  2. Look no further than Mike Rowe, the former host of dirty jobs, who was also a classically trained singer.

  3. Current law states income taxes are paid to the county of residence not county of income source. The most likely scenario would be some alteration of the income tax distribution formula so money earned in Marion co. would go to Marion Co by residents of other counties would partially be distributed to Marion co. as opposed to now where the entirety is held by the resident's county.
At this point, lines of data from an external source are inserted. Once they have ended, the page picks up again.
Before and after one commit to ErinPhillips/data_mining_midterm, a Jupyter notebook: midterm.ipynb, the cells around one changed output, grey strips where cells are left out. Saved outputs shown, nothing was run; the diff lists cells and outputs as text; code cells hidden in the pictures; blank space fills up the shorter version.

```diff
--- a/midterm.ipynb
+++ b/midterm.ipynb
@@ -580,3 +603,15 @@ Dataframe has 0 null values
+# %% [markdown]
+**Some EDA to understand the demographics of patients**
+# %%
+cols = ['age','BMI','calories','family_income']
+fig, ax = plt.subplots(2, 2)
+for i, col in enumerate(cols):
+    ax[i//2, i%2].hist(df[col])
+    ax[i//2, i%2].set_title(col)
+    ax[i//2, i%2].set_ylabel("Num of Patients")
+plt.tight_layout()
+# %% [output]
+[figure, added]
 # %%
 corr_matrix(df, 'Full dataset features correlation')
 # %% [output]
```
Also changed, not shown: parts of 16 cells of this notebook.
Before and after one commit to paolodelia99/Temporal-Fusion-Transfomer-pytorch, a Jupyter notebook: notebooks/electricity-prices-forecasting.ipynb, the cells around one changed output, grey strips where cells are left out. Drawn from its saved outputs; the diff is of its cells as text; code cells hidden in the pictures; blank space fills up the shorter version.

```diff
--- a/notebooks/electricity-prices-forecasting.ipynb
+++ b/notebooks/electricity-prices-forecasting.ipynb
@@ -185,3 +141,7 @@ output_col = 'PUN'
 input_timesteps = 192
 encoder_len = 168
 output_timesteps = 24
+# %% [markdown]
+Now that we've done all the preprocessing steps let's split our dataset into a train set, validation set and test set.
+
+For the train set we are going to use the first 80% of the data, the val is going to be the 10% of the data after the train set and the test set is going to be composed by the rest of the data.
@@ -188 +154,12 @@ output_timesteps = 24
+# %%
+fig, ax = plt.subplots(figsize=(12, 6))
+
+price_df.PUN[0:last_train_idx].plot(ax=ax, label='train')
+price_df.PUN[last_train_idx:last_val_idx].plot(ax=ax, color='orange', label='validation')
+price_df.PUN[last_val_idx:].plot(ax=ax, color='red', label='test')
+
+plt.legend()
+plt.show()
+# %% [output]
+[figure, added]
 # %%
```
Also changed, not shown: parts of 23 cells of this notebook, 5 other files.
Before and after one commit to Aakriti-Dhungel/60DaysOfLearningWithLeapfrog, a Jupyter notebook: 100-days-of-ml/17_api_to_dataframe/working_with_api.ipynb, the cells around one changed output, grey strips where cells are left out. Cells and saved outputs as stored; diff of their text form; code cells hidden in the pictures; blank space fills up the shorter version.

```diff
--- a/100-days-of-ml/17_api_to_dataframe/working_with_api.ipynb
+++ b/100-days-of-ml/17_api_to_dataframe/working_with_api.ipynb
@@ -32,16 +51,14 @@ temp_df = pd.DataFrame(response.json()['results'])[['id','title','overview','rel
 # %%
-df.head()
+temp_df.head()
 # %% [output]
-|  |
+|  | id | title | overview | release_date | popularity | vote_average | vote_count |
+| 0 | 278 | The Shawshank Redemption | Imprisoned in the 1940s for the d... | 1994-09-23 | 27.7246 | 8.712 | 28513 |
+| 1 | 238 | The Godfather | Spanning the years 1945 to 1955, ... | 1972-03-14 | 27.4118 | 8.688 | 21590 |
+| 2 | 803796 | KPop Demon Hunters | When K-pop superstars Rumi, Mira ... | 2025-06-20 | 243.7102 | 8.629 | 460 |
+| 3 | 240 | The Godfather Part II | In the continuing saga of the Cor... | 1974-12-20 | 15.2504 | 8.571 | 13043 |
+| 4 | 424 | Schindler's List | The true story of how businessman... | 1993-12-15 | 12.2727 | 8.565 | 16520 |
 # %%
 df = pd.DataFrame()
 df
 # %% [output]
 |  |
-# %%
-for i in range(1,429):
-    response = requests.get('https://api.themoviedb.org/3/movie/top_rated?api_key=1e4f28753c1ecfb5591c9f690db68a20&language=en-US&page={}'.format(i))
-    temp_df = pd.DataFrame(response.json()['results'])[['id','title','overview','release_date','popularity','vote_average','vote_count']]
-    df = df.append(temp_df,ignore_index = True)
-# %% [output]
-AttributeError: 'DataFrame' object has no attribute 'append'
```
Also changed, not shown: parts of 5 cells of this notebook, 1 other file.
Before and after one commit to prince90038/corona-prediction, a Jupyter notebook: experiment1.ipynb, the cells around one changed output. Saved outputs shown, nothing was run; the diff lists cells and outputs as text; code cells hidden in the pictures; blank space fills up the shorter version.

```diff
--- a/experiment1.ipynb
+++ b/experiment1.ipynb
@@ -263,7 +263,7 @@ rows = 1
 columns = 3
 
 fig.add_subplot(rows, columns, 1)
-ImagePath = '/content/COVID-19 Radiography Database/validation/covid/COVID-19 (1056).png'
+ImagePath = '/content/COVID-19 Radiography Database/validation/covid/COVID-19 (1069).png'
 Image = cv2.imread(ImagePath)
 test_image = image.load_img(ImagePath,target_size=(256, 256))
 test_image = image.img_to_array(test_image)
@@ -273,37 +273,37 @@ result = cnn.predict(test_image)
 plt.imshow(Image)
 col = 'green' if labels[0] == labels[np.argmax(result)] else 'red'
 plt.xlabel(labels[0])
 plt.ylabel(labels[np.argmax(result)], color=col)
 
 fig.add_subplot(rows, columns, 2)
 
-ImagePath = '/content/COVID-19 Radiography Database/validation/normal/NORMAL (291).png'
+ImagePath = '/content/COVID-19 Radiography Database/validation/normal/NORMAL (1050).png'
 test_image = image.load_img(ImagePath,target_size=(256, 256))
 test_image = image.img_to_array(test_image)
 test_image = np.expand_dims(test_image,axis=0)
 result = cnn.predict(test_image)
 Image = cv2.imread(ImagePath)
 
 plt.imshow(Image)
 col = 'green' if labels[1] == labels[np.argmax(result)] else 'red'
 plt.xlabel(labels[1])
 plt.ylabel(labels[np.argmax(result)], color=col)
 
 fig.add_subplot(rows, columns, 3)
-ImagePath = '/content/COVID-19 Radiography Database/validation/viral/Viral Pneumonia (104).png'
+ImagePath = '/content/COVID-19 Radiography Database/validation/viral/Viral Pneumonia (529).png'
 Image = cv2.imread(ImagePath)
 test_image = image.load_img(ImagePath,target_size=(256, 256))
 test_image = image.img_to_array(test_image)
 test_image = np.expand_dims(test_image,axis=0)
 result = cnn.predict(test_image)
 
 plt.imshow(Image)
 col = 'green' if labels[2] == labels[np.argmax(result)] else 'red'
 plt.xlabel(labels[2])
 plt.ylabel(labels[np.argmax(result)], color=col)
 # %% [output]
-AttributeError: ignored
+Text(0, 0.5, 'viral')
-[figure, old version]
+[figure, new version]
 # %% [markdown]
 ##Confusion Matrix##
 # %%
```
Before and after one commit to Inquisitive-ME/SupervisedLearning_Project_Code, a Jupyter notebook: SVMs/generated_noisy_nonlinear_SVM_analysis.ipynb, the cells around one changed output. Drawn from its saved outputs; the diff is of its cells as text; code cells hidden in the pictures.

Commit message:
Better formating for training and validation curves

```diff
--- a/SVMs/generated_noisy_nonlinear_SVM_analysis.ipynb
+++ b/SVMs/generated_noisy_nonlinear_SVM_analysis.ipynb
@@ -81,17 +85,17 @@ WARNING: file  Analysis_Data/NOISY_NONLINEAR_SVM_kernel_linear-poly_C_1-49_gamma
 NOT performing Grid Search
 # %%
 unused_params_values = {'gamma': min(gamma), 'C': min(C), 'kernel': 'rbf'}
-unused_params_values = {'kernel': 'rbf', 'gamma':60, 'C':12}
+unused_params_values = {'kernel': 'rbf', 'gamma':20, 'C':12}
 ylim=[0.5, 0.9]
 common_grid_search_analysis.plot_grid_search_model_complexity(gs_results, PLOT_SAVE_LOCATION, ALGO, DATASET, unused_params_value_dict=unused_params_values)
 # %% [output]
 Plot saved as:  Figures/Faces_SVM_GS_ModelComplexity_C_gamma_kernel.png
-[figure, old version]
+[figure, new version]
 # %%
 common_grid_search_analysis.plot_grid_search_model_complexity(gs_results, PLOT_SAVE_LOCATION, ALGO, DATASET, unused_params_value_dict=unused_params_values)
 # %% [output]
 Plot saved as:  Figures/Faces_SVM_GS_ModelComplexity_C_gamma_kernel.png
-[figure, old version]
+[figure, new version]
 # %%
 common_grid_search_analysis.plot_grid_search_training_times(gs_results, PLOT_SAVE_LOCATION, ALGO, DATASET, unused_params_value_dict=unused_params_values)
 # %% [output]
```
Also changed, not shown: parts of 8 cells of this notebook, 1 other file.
  4. This is more same-old, same-old from a new generation of non-progressive 'progressives and fear mongers. One only needs to look at the economic havoc being experienced in California to understand the effect of drought on economies and people's lives. The same mindset in California turned a blind eye to the growth of population and water needs in California, defeating proposal after proposal to build reservoirs, improve water storage and delivery infrastructure...and the price now being paid for putting the demands of a raucous minority ahead of the needs of many. Some people never, never learn..

  5. I wonder if I can marry him too? Considering we are both males, wouldn't that be a same sex marriage as well? If they don't honor it, I'll scream discrimination just like all these people have....